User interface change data
========================================

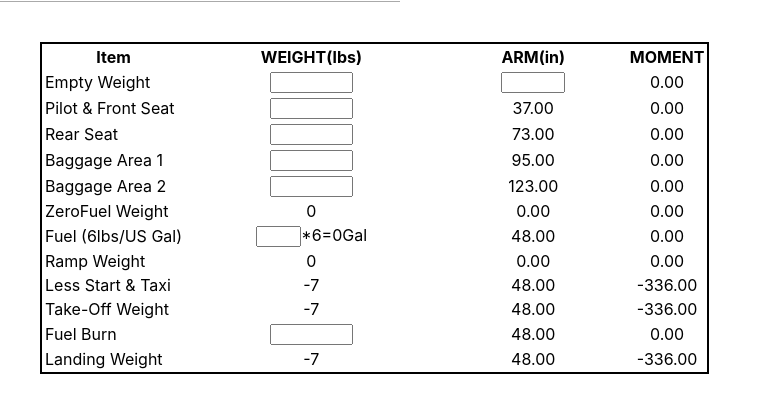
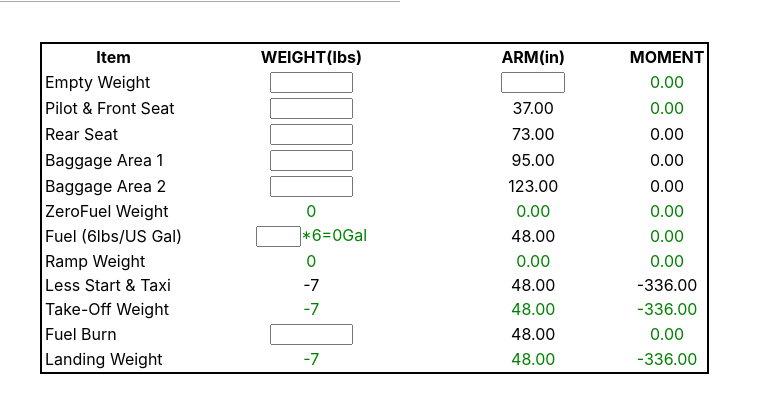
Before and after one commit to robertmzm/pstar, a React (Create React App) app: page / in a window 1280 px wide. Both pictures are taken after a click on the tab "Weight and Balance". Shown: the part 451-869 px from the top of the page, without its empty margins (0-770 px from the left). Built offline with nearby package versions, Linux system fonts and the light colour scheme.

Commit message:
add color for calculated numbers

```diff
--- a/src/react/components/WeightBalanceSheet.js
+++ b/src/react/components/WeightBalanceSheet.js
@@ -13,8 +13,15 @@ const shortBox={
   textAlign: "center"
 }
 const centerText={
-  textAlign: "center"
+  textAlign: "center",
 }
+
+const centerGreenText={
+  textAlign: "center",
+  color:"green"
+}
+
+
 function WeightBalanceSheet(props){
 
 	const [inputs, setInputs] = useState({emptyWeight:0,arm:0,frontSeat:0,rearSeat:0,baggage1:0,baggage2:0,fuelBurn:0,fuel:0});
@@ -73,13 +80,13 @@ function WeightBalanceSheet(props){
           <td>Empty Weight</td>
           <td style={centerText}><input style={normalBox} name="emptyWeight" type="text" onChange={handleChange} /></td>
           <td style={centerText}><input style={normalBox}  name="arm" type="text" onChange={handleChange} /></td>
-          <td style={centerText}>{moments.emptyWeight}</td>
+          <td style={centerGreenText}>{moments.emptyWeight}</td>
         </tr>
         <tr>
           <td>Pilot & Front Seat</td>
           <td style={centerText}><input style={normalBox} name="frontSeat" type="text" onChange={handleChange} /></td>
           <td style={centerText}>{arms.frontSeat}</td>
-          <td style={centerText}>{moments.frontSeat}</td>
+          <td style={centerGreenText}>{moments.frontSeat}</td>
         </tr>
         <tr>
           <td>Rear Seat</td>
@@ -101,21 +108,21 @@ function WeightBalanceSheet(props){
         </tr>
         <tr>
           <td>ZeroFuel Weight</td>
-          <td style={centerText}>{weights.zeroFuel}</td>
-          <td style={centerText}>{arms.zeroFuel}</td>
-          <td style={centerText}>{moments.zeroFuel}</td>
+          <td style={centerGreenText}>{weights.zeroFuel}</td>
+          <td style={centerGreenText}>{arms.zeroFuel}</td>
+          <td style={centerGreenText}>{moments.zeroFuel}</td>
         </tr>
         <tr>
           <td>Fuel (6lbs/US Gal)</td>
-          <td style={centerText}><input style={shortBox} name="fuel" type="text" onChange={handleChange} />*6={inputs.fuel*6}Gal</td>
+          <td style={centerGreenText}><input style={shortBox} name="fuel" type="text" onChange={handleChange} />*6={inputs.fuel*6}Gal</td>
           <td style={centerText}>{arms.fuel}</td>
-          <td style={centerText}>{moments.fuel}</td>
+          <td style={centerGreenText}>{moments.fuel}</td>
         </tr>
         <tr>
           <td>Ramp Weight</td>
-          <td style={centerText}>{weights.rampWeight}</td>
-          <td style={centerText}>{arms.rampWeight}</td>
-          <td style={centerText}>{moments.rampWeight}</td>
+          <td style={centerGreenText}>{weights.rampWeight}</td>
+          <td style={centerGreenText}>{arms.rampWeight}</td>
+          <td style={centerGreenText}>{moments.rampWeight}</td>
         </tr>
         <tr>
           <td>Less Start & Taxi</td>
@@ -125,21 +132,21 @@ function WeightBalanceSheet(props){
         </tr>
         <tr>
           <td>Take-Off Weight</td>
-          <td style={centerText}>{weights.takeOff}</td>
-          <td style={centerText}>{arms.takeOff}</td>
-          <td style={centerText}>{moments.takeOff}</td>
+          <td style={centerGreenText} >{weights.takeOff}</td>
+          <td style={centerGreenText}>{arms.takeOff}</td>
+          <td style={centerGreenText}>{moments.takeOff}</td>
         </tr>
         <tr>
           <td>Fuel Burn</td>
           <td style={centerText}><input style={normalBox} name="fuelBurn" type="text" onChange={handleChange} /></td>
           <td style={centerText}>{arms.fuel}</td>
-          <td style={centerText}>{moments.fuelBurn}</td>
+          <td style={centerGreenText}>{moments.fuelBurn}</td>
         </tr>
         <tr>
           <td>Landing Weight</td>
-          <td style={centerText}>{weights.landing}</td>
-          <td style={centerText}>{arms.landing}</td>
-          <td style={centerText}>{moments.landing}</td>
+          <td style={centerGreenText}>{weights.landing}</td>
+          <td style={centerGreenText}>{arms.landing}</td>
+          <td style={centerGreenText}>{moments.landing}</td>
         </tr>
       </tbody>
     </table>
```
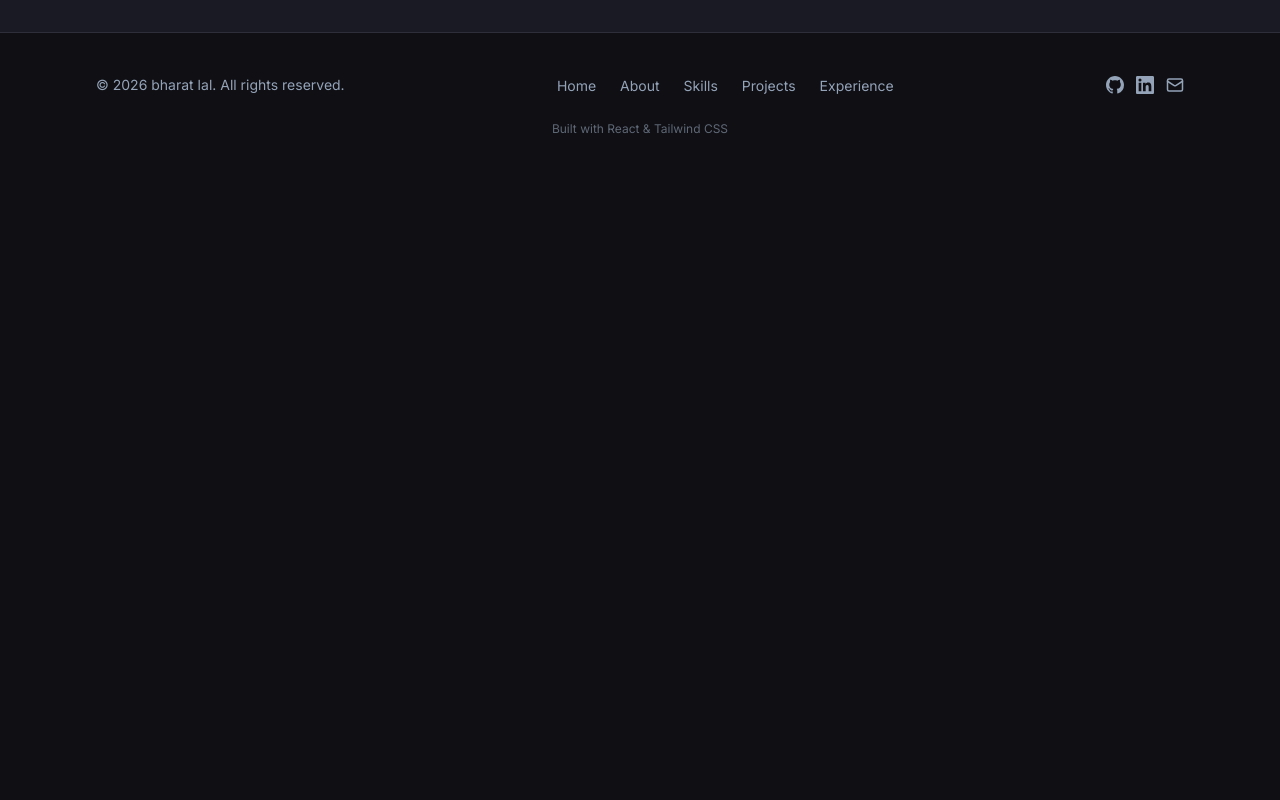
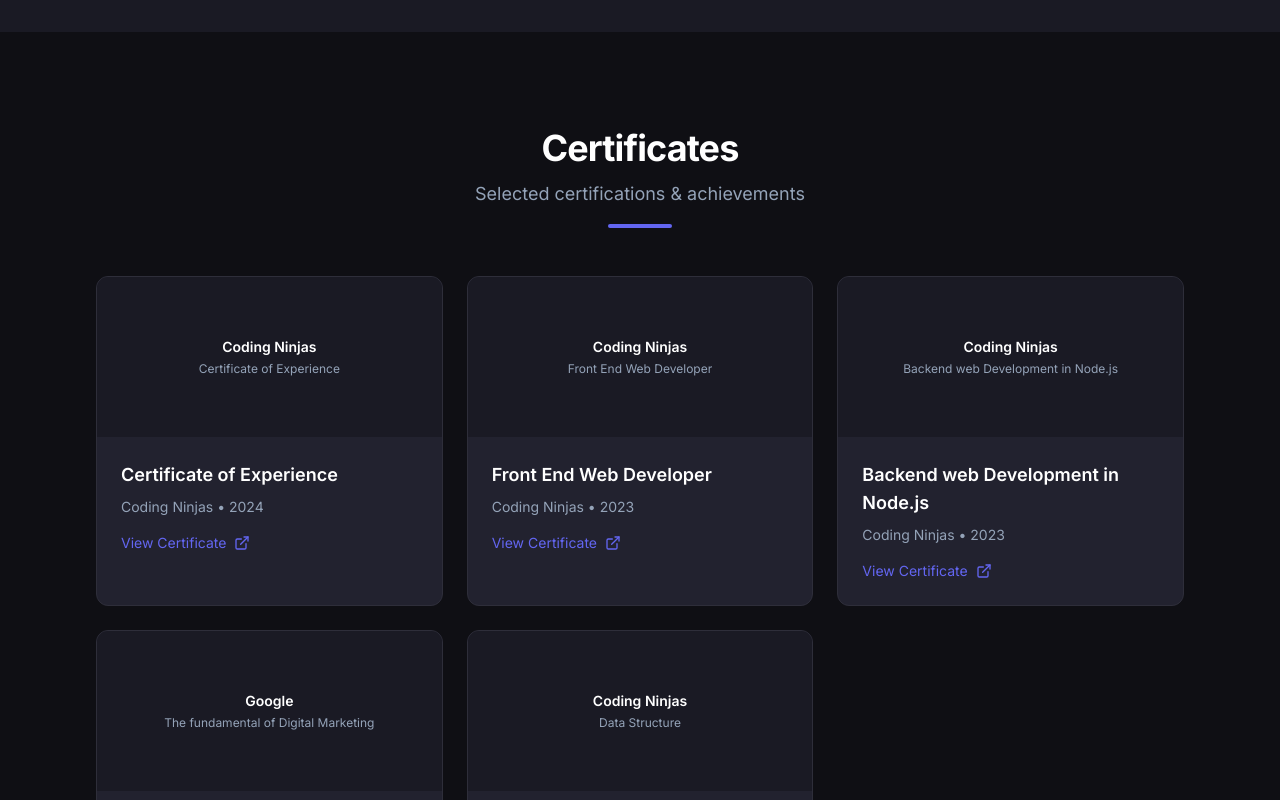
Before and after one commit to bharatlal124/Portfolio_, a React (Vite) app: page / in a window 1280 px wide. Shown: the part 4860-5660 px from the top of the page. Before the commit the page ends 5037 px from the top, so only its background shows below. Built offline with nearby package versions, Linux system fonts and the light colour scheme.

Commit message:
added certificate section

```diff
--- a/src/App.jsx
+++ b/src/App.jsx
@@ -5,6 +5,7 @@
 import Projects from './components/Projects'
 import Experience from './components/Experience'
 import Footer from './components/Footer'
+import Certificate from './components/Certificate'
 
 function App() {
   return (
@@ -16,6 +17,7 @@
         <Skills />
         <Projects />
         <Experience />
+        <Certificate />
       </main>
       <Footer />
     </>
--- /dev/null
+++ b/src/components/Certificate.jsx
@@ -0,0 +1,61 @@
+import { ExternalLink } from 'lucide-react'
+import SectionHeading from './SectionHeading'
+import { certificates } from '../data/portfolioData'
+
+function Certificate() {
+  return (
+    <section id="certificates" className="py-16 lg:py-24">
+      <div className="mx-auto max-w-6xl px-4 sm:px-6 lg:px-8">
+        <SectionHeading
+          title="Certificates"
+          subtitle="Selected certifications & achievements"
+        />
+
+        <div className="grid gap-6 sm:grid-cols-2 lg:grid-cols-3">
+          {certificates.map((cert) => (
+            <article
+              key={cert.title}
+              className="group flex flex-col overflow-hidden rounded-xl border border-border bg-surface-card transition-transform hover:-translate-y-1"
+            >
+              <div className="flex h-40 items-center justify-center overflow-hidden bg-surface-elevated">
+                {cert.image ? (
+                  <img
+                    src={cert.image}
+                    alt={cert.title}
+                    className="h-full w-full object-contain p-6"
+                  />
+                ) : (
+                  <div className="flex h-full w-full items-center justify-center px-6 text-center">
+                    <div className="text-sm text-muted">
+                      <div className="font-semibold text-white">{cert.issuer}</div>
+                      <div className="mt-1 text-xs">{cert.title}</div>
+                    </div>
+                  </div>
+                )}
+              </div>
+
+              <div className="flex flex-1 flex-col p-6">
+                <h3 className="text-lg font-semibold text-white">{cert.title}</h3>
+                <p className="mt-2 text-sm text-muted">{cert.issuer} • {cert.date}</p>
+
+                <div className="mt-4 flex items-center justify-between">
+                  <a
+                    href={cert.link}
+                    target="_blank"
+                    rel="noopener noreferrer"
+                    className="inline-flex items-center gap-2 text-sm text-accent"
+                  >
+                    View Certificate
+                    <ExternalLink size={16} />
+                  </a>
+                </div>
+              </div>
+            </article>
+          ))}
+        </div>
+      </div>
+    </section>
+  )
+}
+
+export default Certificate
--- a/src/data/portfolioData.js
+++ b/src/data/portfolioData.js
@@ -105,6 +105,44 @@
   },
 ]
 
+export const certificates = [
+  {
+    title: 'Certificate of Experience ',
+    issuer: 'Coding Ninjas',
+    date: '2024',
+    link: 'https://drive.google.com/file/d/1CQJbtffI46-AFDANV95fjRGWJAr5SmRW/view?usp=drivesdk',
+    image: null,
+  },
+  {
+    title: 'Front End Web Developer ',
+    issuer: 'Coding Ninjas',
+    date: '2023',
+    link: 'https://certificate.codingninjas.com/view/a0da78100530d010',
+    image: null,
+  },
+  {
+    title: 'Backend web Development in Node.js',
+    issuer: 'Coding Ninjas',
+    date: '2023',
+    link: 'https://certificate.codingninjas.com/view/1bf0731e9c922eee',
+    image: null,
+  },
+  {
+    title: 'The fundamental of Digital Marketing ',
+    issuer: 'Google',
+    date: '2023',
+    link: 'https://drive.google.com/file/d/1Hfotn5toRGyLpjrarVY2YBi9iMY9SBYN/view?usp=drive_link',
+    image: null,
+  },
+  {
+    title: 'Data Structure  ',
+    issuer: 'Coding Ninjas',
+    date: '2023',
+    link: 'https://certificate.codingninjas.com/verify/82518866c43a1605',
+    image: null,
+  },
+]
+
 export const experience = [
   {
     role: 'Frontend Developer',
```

========================================

Your instructions.
Where the string "type" turns up in a line of the data above, copy that whole line.

Your solution.
           <td style={centerText}><input style={normalBox} name="emptyWeight" type="text" onChange={handleChange} /></td>
           <td style={centerText}><input style={normalBox}  name="arm" type="text" onChange={handleChange} /></td>
           <td style={centerText}><input style={normalBox} name="frontSeat" type="text" onChange={handleChange} /></td>
-          <td style={centerText}><input style={shortBox} name="fuel" type="text" onChange={handleChange} />*6={inputs.fuel*6}Gal</td>
+          <td style={centerGreenText}><input style={shortBox} name="fuel" type="text" onChange={handleChange} />*6={inputs.fuel*6}Gal</td>
           <td style={centerText}><input style={normalBox} name="fuelBurn" type="text" onChange={handleChange} /></td>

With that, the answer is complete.